GIVEN RECORDS: Begin

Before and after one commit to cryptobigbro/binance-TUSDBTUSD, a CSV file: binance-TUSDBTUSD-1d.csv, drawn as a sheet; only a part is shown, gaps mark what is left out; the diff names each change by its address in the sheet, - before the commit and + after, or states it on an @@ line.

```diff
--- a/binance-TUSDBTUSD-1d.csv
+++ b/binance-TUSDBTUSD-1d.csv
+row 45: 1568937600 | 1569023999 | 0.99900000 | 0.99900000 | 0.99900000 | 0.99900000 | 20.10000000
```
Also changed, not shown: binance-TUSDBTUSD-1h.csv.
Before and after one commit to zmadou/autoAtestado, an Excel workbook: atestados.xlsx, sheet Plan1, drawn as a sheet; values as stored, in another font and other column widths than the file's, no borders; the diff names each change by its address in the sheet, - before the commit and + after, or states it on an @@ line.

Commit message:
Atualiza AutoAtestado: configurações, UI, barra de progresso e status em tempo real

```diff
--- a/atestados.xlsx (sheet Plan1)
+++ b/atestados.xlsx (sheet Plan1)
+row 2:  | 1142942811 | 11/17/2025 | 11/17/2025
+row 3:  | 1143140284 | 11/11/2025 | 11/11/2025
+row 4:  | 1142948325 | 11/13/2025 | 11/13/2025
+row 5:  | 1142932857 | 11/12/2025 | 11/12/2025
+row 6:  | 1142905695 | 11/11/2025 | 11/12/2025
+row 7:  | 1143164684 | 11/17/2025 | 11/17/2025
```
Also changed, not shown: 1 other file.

GIVEN RECORDS: End

== WHAT YOU HAVE TO DO ==
Could you copy exactly the line containing "Atualiza AutoAtestado: configurações, UI, barra" and each line after it through the end of the records, and nothing else?

== ANSWER SPACE ==
Atualiza AutoAtestado: configurações, UI, barra de progresso e status em tempo real

```diff
--- a/atestados.xlsx (sheet Plan1)
+++ b/atestados.xlsx (sheet Plan1)
+row 2:  | 1142942811 | 11/17/2025 | 11/17/2025
+row 3:  | 1143140284 | 11/11/2025 | 11/11/2025
+row 4:  | 1142948325 | 11/13/2025 | 11/13/2025
+row 5:  | 1142932857 | 11/12/2025 | 11/12/2025
+row 6:  | 1142905695 | 11/11/2025 | 11/12/2025
+row 7:  | 1143164684 | 11/17/2025 | 11/17/2025
```
Also changed, not shown: 1 other file.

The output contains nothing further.